The Robert Wood Johnson Foundation, New York University College of Dentistry, Dimensions of Dental Hygiene, and General Dentistry all came to a similar conclusion: many popular drinks are capable of hurting your teeth by eroding your enamel.
"That eroded enamel then is more susceptible to decay and sensitivity," said Springfield dentist Dr. Michael Beasley. Dr. Beasley is part the Missouri Dental Association, the American Dental Association, and the Springfield Dental Society.
Those studies, based on lab tests, are disputed by the American Beverage Association.
Maureen Beach, Director of Communications, sent KY3 this response in relation to this story:
"The body of available science does not support that beverages are a unique factor in causing tooth decay or erosion. However, we do know that brushing and flossing our teeth, along with making regular visits to the dentist, play a very important role in preventing them."
The ABA also has a statement on its website concerning these studies:

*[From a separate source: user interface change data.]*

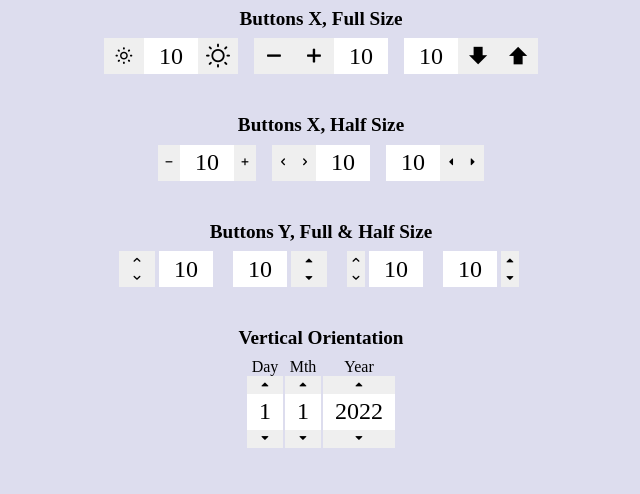
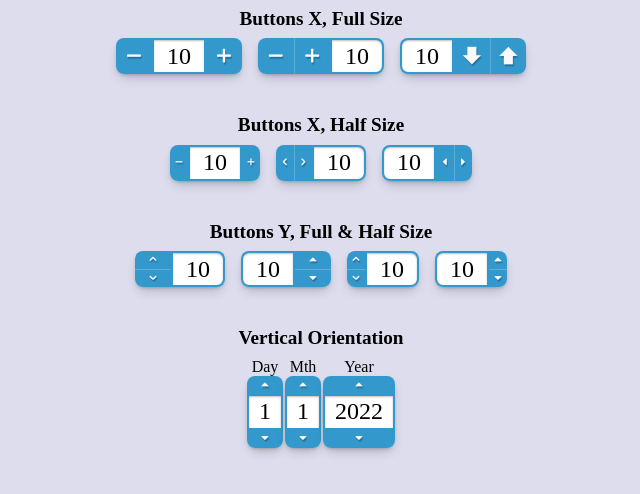
Before and after one commit to OldSaltyDog/rangestepper, a website with bundled scripts: page index.html in a window 1280 px wide. Shown: the whole page, without its empty margins (319-959 px from the left). Built offline with nearby package versions, Linux system fonts and the light colour scheme; a web font is replaced by a local one.

Commit message:
Completed first visual style

```diff
--- a/index.js
+++ b/index.js
@@ -8,7 +8,7 @@ const defaultSplitOpts = {
 		name: "defSplit",
 		value: 10
 	},
-	buttons: buttonOpts.light,
+	buttons: buttonOpts.default,
 	onValueSet: e => console.log( e.detail.value )
 }
 
--- /dev/null
+++ b/less/stepper.br.less
@@ -0,0 +1,80 @@
+.stepper-br(@br; @pad: 0) {
+
+	#br.outer(@br, @pad);
+	padding: @pad;
+	&.btns-x {
+
+		&.btns-split {
+
+			& > .btn-dec {
+				#br.l(@br);
+			}
+
+			& > .btn-inc {
+				#br.r(@br);
+			}
+
+		}
+
+		&.btns-left {
+			& > .btn-dec {
+				#br.l(@br);
+			}
+
+			& > input {
+				#br.r(@br);
+			}
+		}
+
+		&.btns-right {
+			& > input {
+				#br.l(@br);
+			}
+
+			& > .btn-inc {
+				#br.r(@br);
+			}
+		}
+	}
+
+	&.btns-y {
+
+		&.btns-left {
+
+			& > input {
+				#br.r(@br);
+			}
+			& > .btn-inc {
+				#br.tl(@br);
+			}
+
+			& > .btn-dec {
+				#br.bl(@br);
+			}
+		}
+
+		&.btns-right {
+
+			& > input {
+				#br.l(@br);
+			}
+			& > .btn-inc {
+				#br.tr(@br);
+			}
+
+			& > .btn-dec {
+				#br.br(@br);
+			}
+		}
+	}
+
+	&.stepper-y {
+		& > .btn-inc {
+			#br.t(@br);
+		}
+
+		& > .btn-dec {
+			#br.b(@br);
+		}
+	}
+}
--- a/less/stepper.less
+++ b/less/stepper.less
@@ -1,6 +1,6 @@
 @import "C:/\67Werx\\stylewerx\\src\\swx.less";
 @import url('https://fonts.googleapis.com/css2?family=Barlow:wght@400;500;600&family=Open+Sans:wght@400;700&display=swap');
-
+@import "stepper.br.less";
 
 @fs: 1.5rem;
 @fs-small: .5em;
@@ -21,8 +21,6 @@
 @full-w: ((@ip-w + (@base-s * 2)) + (@pad * 2));
 @stack-w: (@full-w - @base-s);
 @halfbtn-w: (@stack-w - (@base-s/2));
-
-@bts-y-h: ((@base-s/2) + (@pad * 2) + @gap);
 
 
 body, section, div, h6, button, code, input {
@@ -195,7 +193,6 @@ button {
 	& > button {
 		font-size: @fs-small;
 		flex: 1;
-//		height: (@base-s / 2);
 	}
 
 	& > .btn-dec {
@@ -222,41 +219,27 @@ button {
 	}
 }
 
-.stepper-base {
-
-	&.btns-split {
-		& > .btn-dec {
-
-		}
-
-		& > .btn-inc {
-
-		}
+.twx-stepper {
+	.stepper-br(.5rem);
+	box-shadow: 0 2px 4px -2px @fb-30, 0 6px 12px -3px @fb-20;
+	& > input {
+		#bg.add(#FFF);
+		#frame.in.all(2px, #39c);
+		.bsi(0 1px 2px 2px @fb-25);
 	}
 
-	&.btns-left {
-		& > input {
-		}
-		& > .btn-dec {
-
-		}
-
-		& > .btn-inc {
-
-		}
+	& > button {
+		#bg.add(#39C);
+		color: #f9f9f9;
+		text-shadow: 1px 2px 1px @fb-25;
 	}
 
-	&.btns-right {
-		& > input {
+	&.btns-y > .btn-inc {
+		border-bottom: 1px solid @fw-20;
+	}
 
-		}
-		& > .btn-dec {
-
-		}
-
-		& > .btn-inc {
-
-		}
+	&.btns-x:is(.btns-left, .btns-right) > .btn-inc {
+		border-left: 1px solid @fw-20;
 	}
 
 
```
Also changed, not shown: css/stepper.css, less/.btns-x.less.
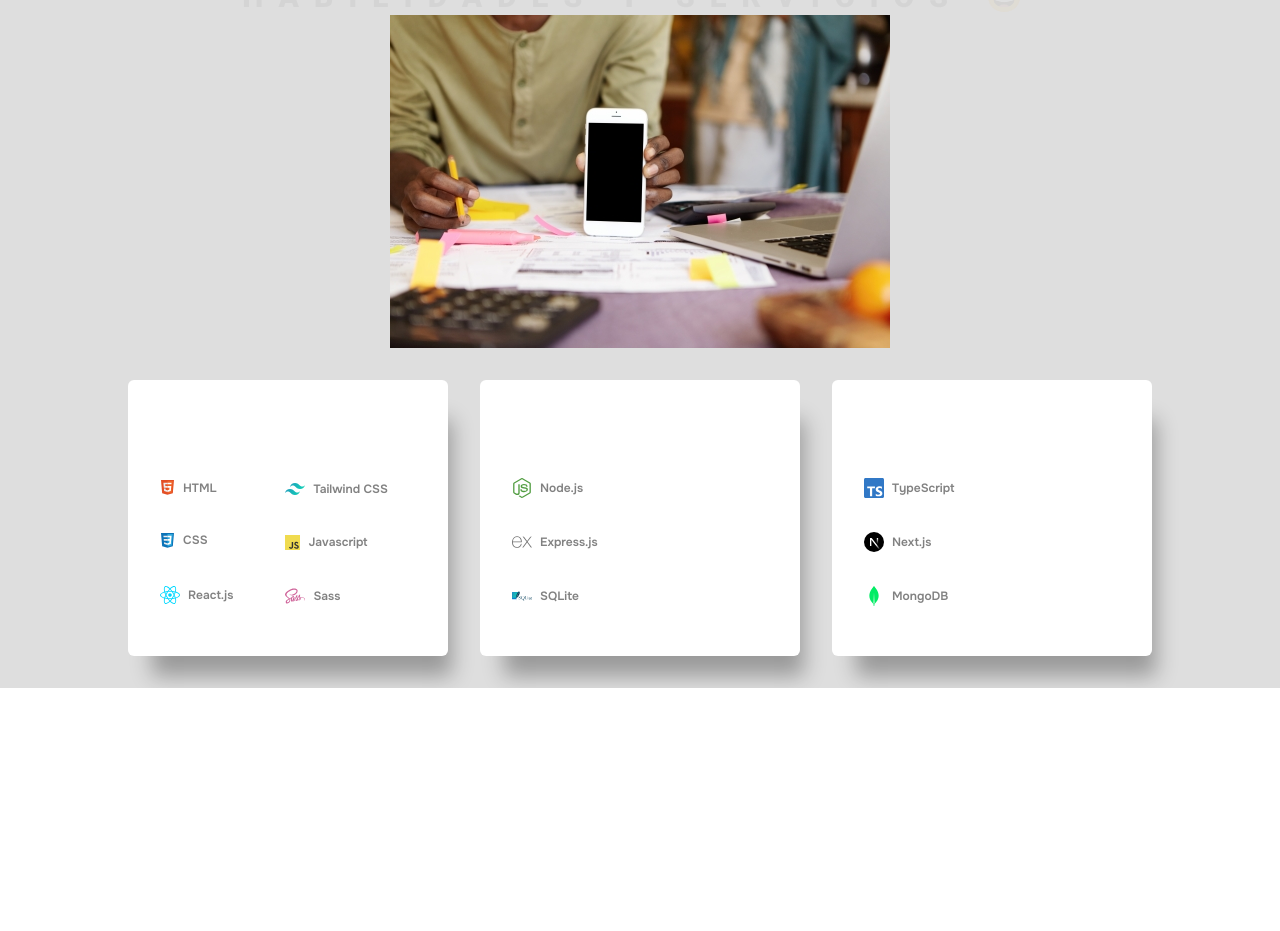
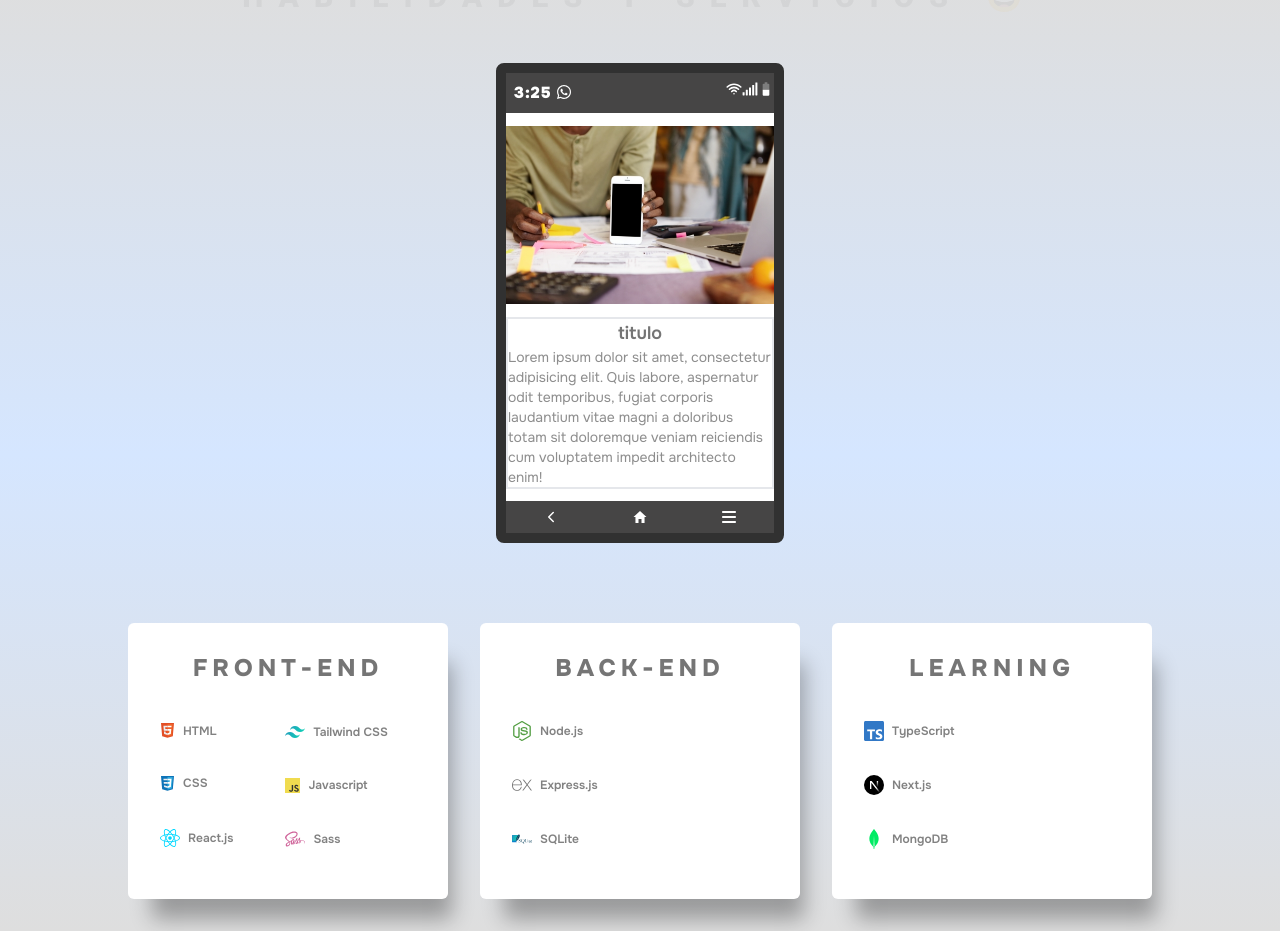
Before and after one commit to SebaPerez90/PORTFOLIO, a Next.js app: page / in a window 1280 px wide. Shown: the part 4440-5371 px from the top of the page. Before the commit the page ends 5128 px from the top, so only its background shows below. Built offline with nearby package versions, Linux system fonts and the light colour scheme.

Commit message:
working on services cards section

```diff
--- a/src/app/globals.css
+++ b/src/app/globals.css
@@ -22,12 +22,6 @@ azules
 @layer components {
   .btn-primary {
     @apply rounded-md text-[0.8em] text-white hover:outline-1 hover:outline hover:outline-[#7285d373] hover:text-[#7286D3] bg-[#7286D3] hover:bg-[#DCF2F1] hover:translate-y-[-0.3em] hover:shadow-[0px_8px_7px_#00000049] font-bold p-[1em_1.5em] flex items-center gap-1 duration-300 hover:duration-300;
-  }
-}
-
-@layer utilities {
-  .test {
-    border: 1px solid red;
   }
 }
 
--- a/src/components/main/Skills.tsx
+++ b/src/components/main/Skills.tsx
@@ -1,3 +1,5 @@
+import { useEffect, useRef } from 'react';
+
 import { useStore } from '@/store';
 import { Roboto } from 'next/font/google';
 
@@ -7,6 +9,14 @@ import Image from 'next/image';
 import mobile from '@/assets/images/mobile.webp';
 import desktop from '@/assets/images/desktop.webp';
 import team from '@/assets/images/team.webp';
+
+import { IoMdHome } from 'react-icons/io';
+import { IoChevronBackOutline } from 'react-icons/io5';
+import { FaBars } from 'react-icons/fa6';
+import { FaWhatsapp } from 'react-icons/fa6';
+import { HiWifi } from 'react-icons/hi';
+import { MdBattery50 } from 'react-icons/md';
+import { FaSignal } from 'react-icons/fa';
 
 const roboto = Roboto({
   weight: ['900'],
@@ -20,6 +30,18 @@ interface Skills {
 
 const Skills = () => {
   const { engLanguageActive } = useStore();
+
+  const dateRef = useRef<HTMLSpanElement>(null);
+
+  const date = new Date();
+
+  setInterval(() => {
+    const date = new Date();
+
+    if (dateRef.current) {
+      dateRef.current.innerHTML = date.toLocaleTimeString();
+    }
+  }, 1000);
 
   const skills: Skills[] = [
     {
@@ -39,23 +61,72 @@ const Skills = () => {
   return (
     <section
       id='projects-section'
-      className='mt-20 w-[80%] flex flex-col justify-center items-center'>
+      className='mt-20 w-[100%] bg-gradient-to-b from-[#dedede] via-light-100 to-[#dedede] flex flex-col justify-center items-center'>
       <h1
         className='text-3xl opacity-5 [letter-spacing:15px] text-[#313131] '
         style={roboto.style}>
         {engLanguageActive ? 'SKILLS & SERVICES' : 'HABILIDADES Y SERVICIOS '}🤓
       </h1>
-      <section>
-        <div>
-          <Image src={mobile} alt='mobile-icon' className='w-auto h-auto' />
+
+      <section className='py-12 w-full h-full'>
+        <div className='m-[0_auto] w-72 h-[30rem] flex flex-col justify-between border-[10px] border-[#313131] bg-white rounded-lg'>
+          <div className='w-full bg-[#464545] py-2 font-black text-white flex justify-between'>
+            <div className='pl-2 flex relative'>
+              <span className='z-10  [letter-spacing:1px]' ref={dateRef}></span>
+              <span className='absolute left-[44px] bg-[#464545] p-[0.2em_3em_0.2em_0.4em]  z-20'>
+                <FaWhatsapp />
+              </span>
+            </div>
+            <div></div>
+            <div className='flex'>
+              <span>
+                <HiWifi />
+              </span>
+              <span>
+                <FaSignal />
+              </span>
+              <span>
+                <MdBattery50 />
+              </span>
+            </div>
+          </div>
+          <Image
+            src={mobile}
+            alt='mobile-screen'
+            className='object-cover w-auto h-auto '
+          />
+          <div className='bg-white border-2 '>
+            <h1 className='text-lg font-semibold text-[#333333ac] text-center'>
+              titulo
+            </h1>
+            <p className='text-sm text-[#3333338e]'>
+              Lorem ipsum dolor sit amet, consectetur adipisicing elit. Quis
+              labore, aspernatur odit temporibus, fugiat corporis laudantium
+              vitae magni a doloribus totam sit doloremque veniam reiciendis cum
+              voluptatem impedit architecto enim!
+            </p>
+          </div>
+          <div className='w-full bg-[#464545] py-2 font-black text-white flex justify-around'>
+            <span>
+              <IoChevronBackOutline />
+            </span>
+            <span>
+              <IoMdHome />
+            </span>
+            <span>
+              <FaBars />
+            </span>
+          </div>
         </div>
       </section>
-      <section className='gap-8 w-full flex justify-around my-8'>
+
+      {/* ignorar de aca en adelante */}
+      <section className='gap-8 w-[80%]  flex justify-around my-8'>
         {skills.map((item, index) => (
           <div
-            className='overflow-hidden bg-white gap-4 flex flex-col justify-center w-full shadow-[14px_30px_20px_-10px_#0000004f] rounded-md'
+            className='bg-white gap-4 flex flex-col justify-center w-full shadow-[14px_30px_20px_-10px_#0000004f] rounded-md'
             key={index}>
-            <h1 className='text-[#333333ac] [letter-spacing:5px] text-2xl font-extrabold text-white text-center relative bottom-4'>
+            <h1 className='text-[#333333ac] [letter-spacing:5px] text-2xl font-extrabold text-center relative bottom-4'>
               {item.title}
             </h1>
             <ul className='px-8  gap-6 flex-wrap flex flex-col justify-around items-start h-[50%] w-full '>
--- a/src/data/addSvgIcon.tsx
+++ b/src/data/addSvgIcon.tsx
@@ -139,9 +139,9 @@ const addSvgIcon = (skill: string) => {
           viewBox='0 0 512 228'>
           <defs>
             <linearGradient x1='57.7%' y1='2%' x2='57.7%' y2='94.4%' id='a'>
-              <stop stop-color='#97D9F6' offset='0%' />
-              <stop stop-color='#0F80CC' offset='92%' />
-              <stop stop-color='#0F80CC' offset='100%' />
+              <stop stopColor='#97D9F6' offset='0%' />
+              <stop stopColor='#0F80CC' offset='92%' />
+              <stop stopColor='#0F80CC' offset='100%' />
             </linearGradient>
           </defs>
           <path
@@ -209,12 +209,12 @@ const addSvgIcon = (skill: string) => {
               x2='83.228%'
               y1='56.385%'
               y2='96.08%'>
-              <stop offset='0%' stop-color='#FFF' />
-              <stop offset='100%' stop-color='#FFF' stop-opacity='0' />
+              <stop offset='0%' stopColor='#FFF' />
+              <stop offset='100%' stopColor='#FFF' stopOpacity='0' />
             </linearGradient>
             <linearGradient id='d' x1='50%' x2='49.953%' y1='0%' y2='73.438%'>
-              <stop offset='0%' stop-color='#FFF' />
-              <stop offset='100%' stop-color='#FFF' stop-opacity='0' />
+              <stop offset='0%' stopColor='#FFF' />
+              <stop offset='100%' stopColor='#FFF' stopOpacity='0' />
             </linearGradient>
             <circle id='a' cx='128' cy='128' r='128' />
           </defs>
```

“This study was not conducted on humans and in no way mirrors reality. The authors used slices of tooth enamel samples from extracted molars, and then placed them in petri dishes of liquid for extended periods of time. People do not keep any kind of liquid in their mouths for 15 minute intervals over five day periods. Thus, the findings of this paper simply cannot be applied to real life situations. Furthermore, it is irresponsible to blame foods, beverages or any other single factor for enamel loss and tooth decay (dental caries or cavities). Science tells us that individual susceptibility to both dental cavities and tooth erosion varies depending on a person’s dental hygiene behavior, lifestyle, total diet and genetic make-up.”
Dr. Beasley agrees that proper dental care is important. However, he also believes sports and energy drinks can be problematic. He says it comes down to the level of acid, or pH level, in whatever you are drinking.
Water is generally considered to have a pH of 7. That is neutral. Battery acid has a level of 0. Stomach acid varies heavily. It can be between 1-2 or as high as 4-5.
Coffee has a pH that hovers around 5.5. That's the level Dr. Beasley says enamel starts to erode. The lower the pH, the higher level of acid. The lower the pH, says Beasley, the higher the chance your teeth could be damaged.
pH levels in common drinks according to Dimensions of Dental Hygiene:
- AMP Energy Drink (8 oz) - 2.7
- Coca-Cola Soft Drink (8 oz) - 2.5
- Coffee (8 oz) - 5.5
- Full Throttle Energy Drink (8 oz) - 1.45
- Gatorade Sports Drink (12 oz) - 3.4
- Monster Energy Drink (8 oz) - 2.7
- Mountain Dew Soft Drink (8 oz) - 3.2
- Powerade Sports Drink (12 oz) - 2.6
- Red Bull Energy Drink (8.3 oz) - 3.3
- Rock Star Energy Drink (8 oz) - 1.5
pH levels in other drinks according to Northwest Dentistry, March-April 2001:
- Sprite - 3.42
- Pepsi - 2.49
- Diet Pepsi - 3.05
- Dr. Pepper - 2.92
- Squirt - 2.85
- Lipton's Iced Tea - 3.86
- Nestea Iced Tea - 3.04
- Snapple Plain Tea - 3.93
More pH levels according to the University of Texas Health Science Center at San Antonio:
- white vinegar - 3
- lemon juice - 3
- cranberry-apple juice - 3
Dr. Beasley says he sees a lot of patients that consume high acid drinks on a regular basis. "[They are] constantly coating their teeth with acid. It's not quick exposure which isn't good either, but they are constantly bathing their teeth in acid"
Again, there are several drinks that are high in acid. Fruit juice is an example.
If you don't want to give up your favorite beverage, there are a few things you can do to help lessen the affects of acid.
"Rinsing with water immediately afterward," said Dr. Beasley, "consuming it as quickly as you can, and not holding it in your mouth any longer than necessary"
The Academy of General Dentistry agrees, and also says chewing sugar-free gum can help.Copyright © 2014, The Baltimore Sun